May could even emulate Jeremy Corbyn, who knows how to bypass a largely hostile media. When Corbyn does a wide-ranging, wrap-up attack at Prime Minister’s Questions, you know he’s on his sixth and final question. The soundbite is neatly packaged for social media.

He might be criticised for preaching to the already converted, but it helps Corbyn protect his base. May could do with some of that, ahead of what looks to be a nightmarish autumn.

Register for free to continue reading

Registration is a free and easy way to support our truly independent journalism

By registering, you will also enjoy limited access to Premium articles, exclusive newsletters, commenting, and virtual events with our leading journalists

Please enter a valid email
Please enter a valid email
Must be at least 6 characters, include an upper and lower case character and a number
Must be at least 6 characters, include an upper and lower case character and a number
Must be at least 6 characters, include an upper and lower case character and a number
Please enter your first name
Special characters aren’t allowed
Please enter a name between 1 and 40 characters
Please enter your last name
Special characters aren’t allowed
Please enter a name between 1 and 40 characters
You must be over 18 years old to register
You must be over 18 years old to register
Opt-out-policy
You can opt-out at any time by signing in to your account to manage your preferences. Each email has a link to unsubscribe.

By clicking ‘Create my account’ you confirm that your data has been entered correctly and you have read and agree to our Terms of use, Cookie policy and Privacy notice.

This site is protected by reCAPTCHA and the Google Privacy policy and Terms of service apply.

Already have an account? sign in

By clicking ‘Register’ you confirm that your data has been entered correctly and you have read and agree to our Terms of use, Cookie policy and Privacy notice.

This site is protected by reCAPTCHA and the Google Privacy policy and Terms of service apply.

Register for free to continue reading

Registration is a free and easy way to support our truly independent journalism

By registering, you will also enjoy limited access to Premium articles, exclusive newsletters, commenting, and virtual events with our leading journalists

Already have an account? sign in

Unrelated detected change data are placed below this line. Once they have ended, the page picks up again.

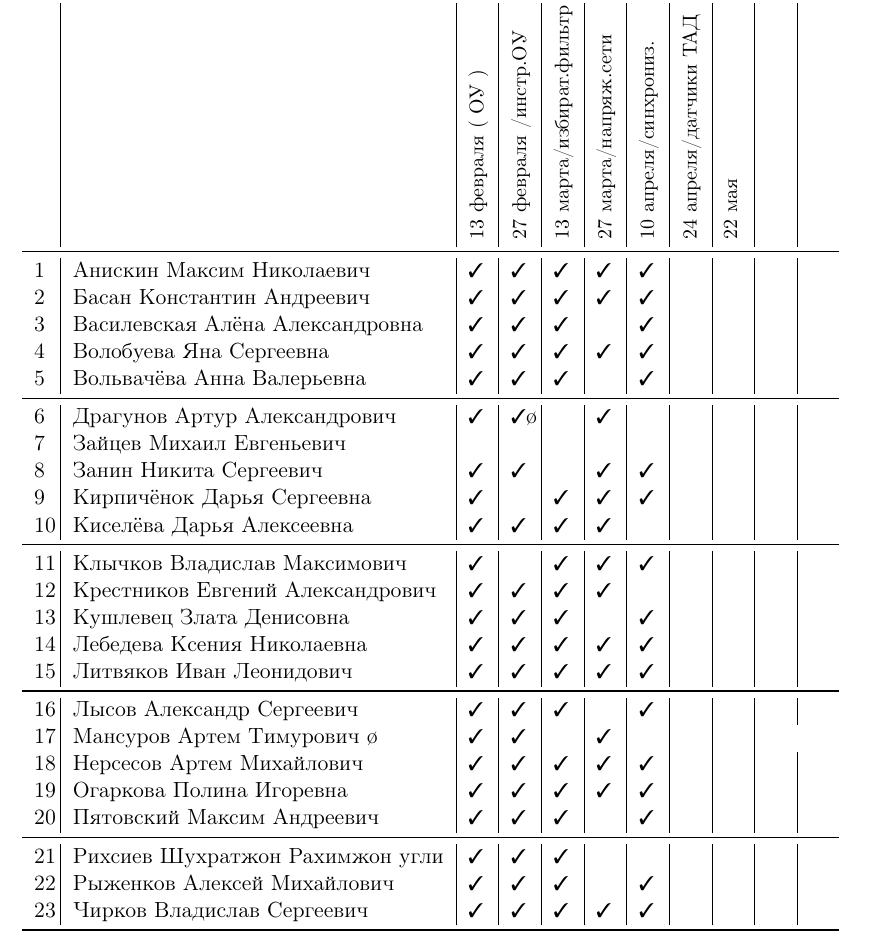
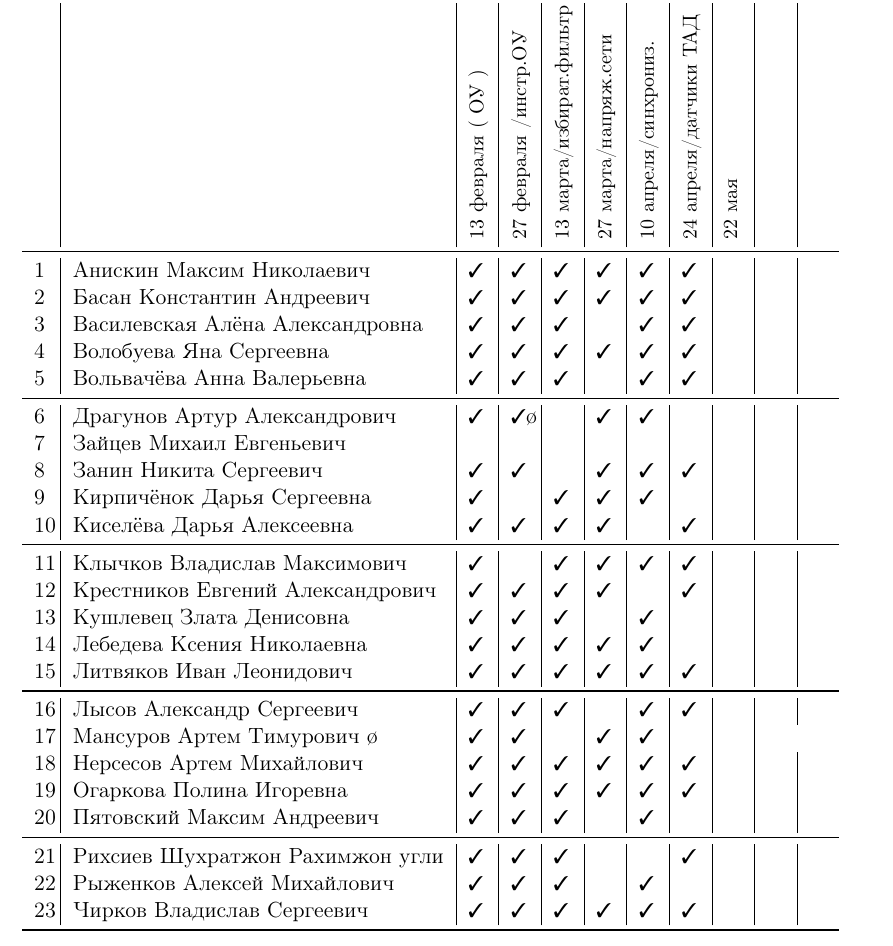
Before and after one commit to trot-t/2021-spring, a LaTeX document (2021s-8492.tex): part of page 1 of 3 before the commit and part of page 1 of 4 after it, cut so that both start at the same text. Compiled offline with pdfLaTeX.

Commit message:
24 апреля

```diff
--- a/2021s-8492.tex
+++ b/2021s-8492.tex
@@ -117,33 +117,33 @@
 \\
 % commands vi to copy/paste D :+19 ->>> p :-18 :w
 \midrule
-1\,&  Анискин Максим Николаевич        \ok\ok\ok\ok\ok&&&\\
-2\,&  Басан Константин Андреевич       \ok\ok\ok\ok\ok&&&\\
-3\,&  Василевская Алёна Александровна  \ok\ok\ok\no\ok&&&\\
-4\,&  Волобуева Яна Сергеевна          \ok\ok\ok\ok\ok&&&\\
-5\,&  Вольвачёва Анна Валерьевна       \ok\ok\ok\no\ok&&&\\
+1\,&  Анискин Максим Николаевич        \ok\ok\ok\ok\ok\ok&&\\
+2\,&  Басан Константин Андреевич       \ok\ok\ok\ok\ok\ok&&\\
+3\,&  Василевская Алёна Александровна  \ok\ok\ok\no\ok\ok&&\\
+4\,&  Волобуева Яна Сергеевна          \ok\ok\ok\ok\ok\ok&&\\
+5\,&  Вольвачёва Анна Валерьевна       \ok\ok\ok\no\ok\ok&&\\
 \midrule
-6\,&  Драгунов Артур Александрович     \ok\ok\o\no\ok&&&&\\
-7\,&  Зайцев Михаил Евгеньевич         \no\no\no\no\no&&&\\
-8\,&  Занин Никита Сергеевич           \ok\ok\no\ok\ok&&&\\
-9\,&  Кирпичёнок Дарья Сергеевна       \ok\no\ok\ok\ok&&&\\
-10\,& Киселёва Дарья Алексеевна        \ok\ok\ok\ok\no&&&\\
+6\,&  Драгунов Артур Александрович     \ok\ok\o\no\ok\ok&&&\\
+7\,&  Зайцев Михаил Евгеньевич         \no\no\no\no\no\no&&\\
+8\,&  Занин Никита Сергеевич           \ok\ok\no\ok\ok\ok&&\\
+9\,&  Кирпичёнок Дарья Сергеевна       \ok\no\ok\ok\ok\no&&\\
+10\,& Киселёва Дарья Алексеевна        \ok\ok\ok\ok\no\ok&&\\
 \midrule
-11\,& Клычков Владислав Максимович     \ok\no\ok\ok\ok&&&\\
-12\,& Крестников Евгений Александрович \ok\ok\ok\ok\no&&&\\
-13\,& Кушлевец Злата Денисовна         \ok\ok\ok\no\ok&&&\\
-14\,& Лебедева Ксения Николаевна       \ok\ok\ok\ok\ok&&&\\
-15\,& Литвяков Иван Леонидович         \ok\ok\ok\ok\ok&&&\\
+11\,& Клычков Владислав Максимович     \ok\no\ok\ok\ok\ok&&\\
+12\,& Крестников Евгений Александрович \ok\ok\ok\ok\no\ok&&\\
+13\,& Кушлевец Злата Денисовна         \ok\ok\ok\no\ok\no&&\\
+14\,& Лебедева Ксения Николаевна       \ok\ok\ok\ok\ok\no&&\\
+15\,& Литвяков Иван Леонидович         \ok\ok\ok\ok\ok\ok&&\\
 \midrule
-16\,& Лыс{о}в Александр Сергеевич        \ok\ok\ok\no\ok&&&\\
-17\,& Мансуров Артем Тимурович         \o\ok\ok\no\ok&&&\\
-18\,& Нерсесов Артем Михайлович        \ok\ok\ok\ok\ok&&&\\
-19\,& Огаркова Полина Игоревна         \ok\ok\ok\ok\ok&&&\\
-20\,& Пятовский Максим Андреевич       \ok\ok\ok\no\ok&&&\\
+16\,& Лыс{о}в Александр Сергеевич        \ok\ok\ok\no\ok\ok&&\\
+17\,& Мансуров Артем Тимурович         \o\ok\ok\no\ok\ok&&\\
+18\,& Нерсесов Артем Михайлович        \ok\ok\ok\ok\ok\ok&&\\
+19\,& Огаркова Полина Игоревна         \ok\ok\ok\ok\ok\ok&&\\
+20\,& Пятовский Максим Андреевич       \ok\ok\ok\no\ok\no&&\\
 \midrule
-21\,& Рихсиев Шухратжон Рахимжон угли  \ok\ok\ok\no\no&&&\\
-22\,& Рыженков Алексей Михайлович      \ok\ok\ok\no\ok&&&\\
-23\,& Чирков Владислав Сергеевич       \ok\ok\ok\ok\ok&&&\\
+21\,& Рихсиев Шухратжон Рахимжон угли  \ok\ok\ok\no\no\ok&&\\
+22\,& Рыженков Алексей Михайлович      \ok\ok\ok\no\ok\no&&\\
+23\,& Чирков Владислав Сергеевич       \ok\ok\ok\ok\ok\ok&&\\
 \bottomrule
 \end{tabular}
 
```
Also changed, not shown: 2021s-8405.tex (+10 -9 lines), 2021s-8494.tex (+20 -14 lines), 2021s-8405.pdf, 2021s-8492.pdf, 2021s-8494.pdf, 2021s-8492.tex (2 more changed lines).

By clicking ‘Register’ you confirm that your data has been entered correctly and you have read and agree to our Terms of use, Cookie policy and Privacy notice.

This site is protected by reCAPTCHA and the Google Privacy policy and Terms of service apply.

Join our new commenting forum

Join thought-provoking conversations, follow other Independent readers and see their replies

Comments

Thank you for registering

Please refresh the page or navigate to another page on the site to be automatically logged inPlease refresh your browser to be logged in